- Paperback: 222 pages
- Publisher: University Press of America (April 29, 2003)
- Language: English
- ISBN-10: 0761825568
- ISBN-13: 978-0761825562
- Product Dimensions: 5.5 x 0.5 x 8.5 inches
- Shipping Weight: 12.3 ounces (View shipping rates and policies)
- Average Customer Review: 136 customer reviews
Amazon Best Sellers Rank:
#187,416 in Books (See Top 100 in Books)
- #290 in Books > Christian Books & Bibles > Bible Study & Reference > Criticism & Interpretation > New Testament
- #481 in Books > Christian Books & Bibles > Bible Study & Reference > Commentaries > New Testament
- #671 in Books > Christian Books & Bibles > Bible Study & Reference > Bible Study > New Testament
Enter your mobile number or email address below and we'll send you a link to download the free Kindle App. Then you can start reading Kindle books on your smartphone, tablet, or computer - no Kindle device required.
To get the free app, enter your mobile phone number.
Other Sellers on Amazon
+ Free Shipping
+ $3.90 shipping
+ Free Shipping
Truth in Translation: Accuracy and Bias in English Translations of the New Testament Paperback – April 29, 2003
The Amazon Book Review
Author interviews, book reviews, editors picks, and more.

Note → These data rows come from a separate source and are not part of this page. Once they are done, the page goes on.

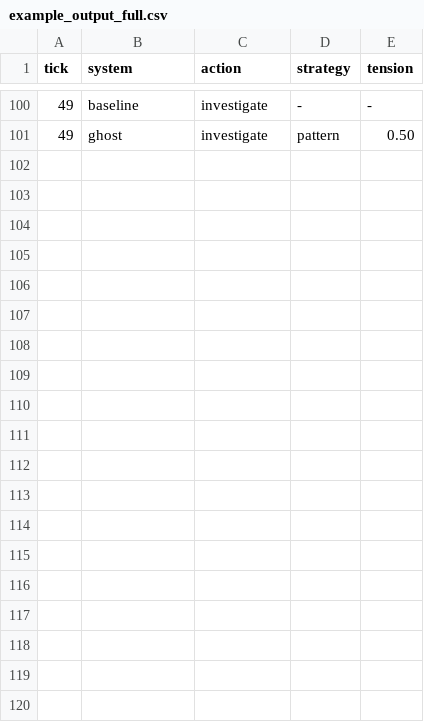
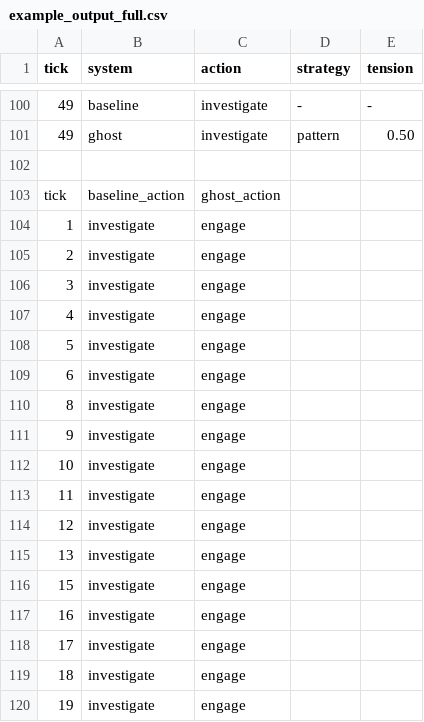
Before and after one commit to GhoCentric/ghost-engine, a CSV file: demo/utility_vs_ghost/outputs/example_output_full.csv, drawn as a sheet; only a part is shown, gaps mark what is left out; the diff covers the shown part only.

Commit message:
Update example_output_full.csv with action data
Added new action data for ghost and baseline actions.

```diff
--- a/demo/utility_vs_ghost/outputs/example_output_full.csv
+++ b/demo/utility_vs_ghost/outputs/example_output_full.csv
@@ -101 +101,20 @@ tick,system,action,strategy,tension
 49,ghost,investigate,pattern,0.50
+
+tick,baseline_action,ghost_action
+1,investigate,engage
+2,investigate,engage
+3,investigate,engage
+4,investigate,engage
+5,investigate,engage
+6,investigate,engage
+8,investigate,engage
+9,investigate,engage
+10,investigate,engage
+11,investigate,engage
+12,investigate,engage
+13,investigate,engage
+15,investigate,engage
+16,investigate,engage
+17,investigate,engage
+18,investigate,engage
+19,investigate,engage
```
Also changed, not shown: 27 added rows elsewhere in this file.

Read it now
Frequently bought together
Customers who viewed this item also viewed
About the Author
Jason David BeDuhn is Associate Professor and Chair, Department of Humanities, Arts, and Religion, Northern Arizona University.
Try the Kindle edition and experience these great reading features:
Read reviews that mention
Showing 1-4 of 136 reviews
There was a problem filtering reviews right now. Please try again later.
This book proves to you - and shows you with your own eyes how the Bible should be translated without bias. It shows you blatantly how certain religions put their dogma above the Bible and change the verses of the Bible to fit their dogma... rather than change their dogma to fit the Bible. To me - religion should be scrutinized with the greatest of logic and the least amount of emotion possible in order to properly discern what is right and what is wrong. Many people will hate this book purely out of emotion and nostalgia, rather, I love the book due to it's pure logical approach to what the Bible should say. One of the best reads I have ever had in my life - basically because it crushes those who have blind faith with pure logic.
So, the book finds that the best translation is the New World Translation published by Jehovah's Witnesses. Okay. So, he then shows you why. After doing some additional study - I will show you some prime examples of why a modern English translation is needed to understand the Bible, and why a direct word for word translation is not always best:
Philippians 1:8 - King James Version - "For God is my record, how greatly I long after you all in the bowels of Jesus Christ."
Philippians 1:8 - New World Translation - "For God is my witness of how I am yearning for all of YOU in such tender affection as Christ Jesus has."
These 2 comparisons show the need for a balance between literal translations and translating to convey the proper meaning into the language being translated. This book offers the exact comparisons I showed above across many controversial verses in the Bible. Read and enjoy!
I particularly liked the discussion of John's gospel. One I read this, I really understood what John was saying about Christ's divinity. Truly human and truly divine. I also understood how the Synoptics and Paul's ideas about Christ's divinity could lead to a Monophysite interpretation of Christ's divinity.
Unlike most academics, the author does not seem to me to be arrogant. He does not trash the interpretations that he thinks are incorrect. He simply points out in a meticulous way how he feels that the translation is lacking. He also says that everyone doing translation has some kind of inherent bias. His is to understand the history of the first century.
I now this is a sensitive topic and people will love and hate this book for different reasons. Some of the more "traditional" and popular bible translations don't fair well in this book while less widely accepted translations are credited as better and people will argue the author's credibility, knowledge a bias in defense of their own views.
I will just say this, I don't have to agree with a person's views to respect them. Present an intelligent, well thought out argument, and regardless of whether I agree with you or not, I can be impressed with your views. In my opinion that's what made this book so good.
The writer starts by explaining the complexities of translation, which I think is an important start. Since most Americans speak only one language (unlike other parts of the world) most Americans have almost no concept of what translation involves, which is why people say things like, "Why don't they just translate the Bible word for word instead of all these different versions?"
The book then goes on to examine several controversial passages in the Bible and how they differ across nine different translations and how the translators likely came to the decision to translate those passages the way they did.
I highly recommend this book to anyone who has ever wondered about the integrity of Bible translations, if some are better than others and what is it that makes them so.
Jason DeBuhn may not be a "Bible Translation Scholar" but he sure does an excellent job with his analysis.
If you want to trust in God, Jason will certainly help you do so with confidence that the Bible truly IS God's word for mankind.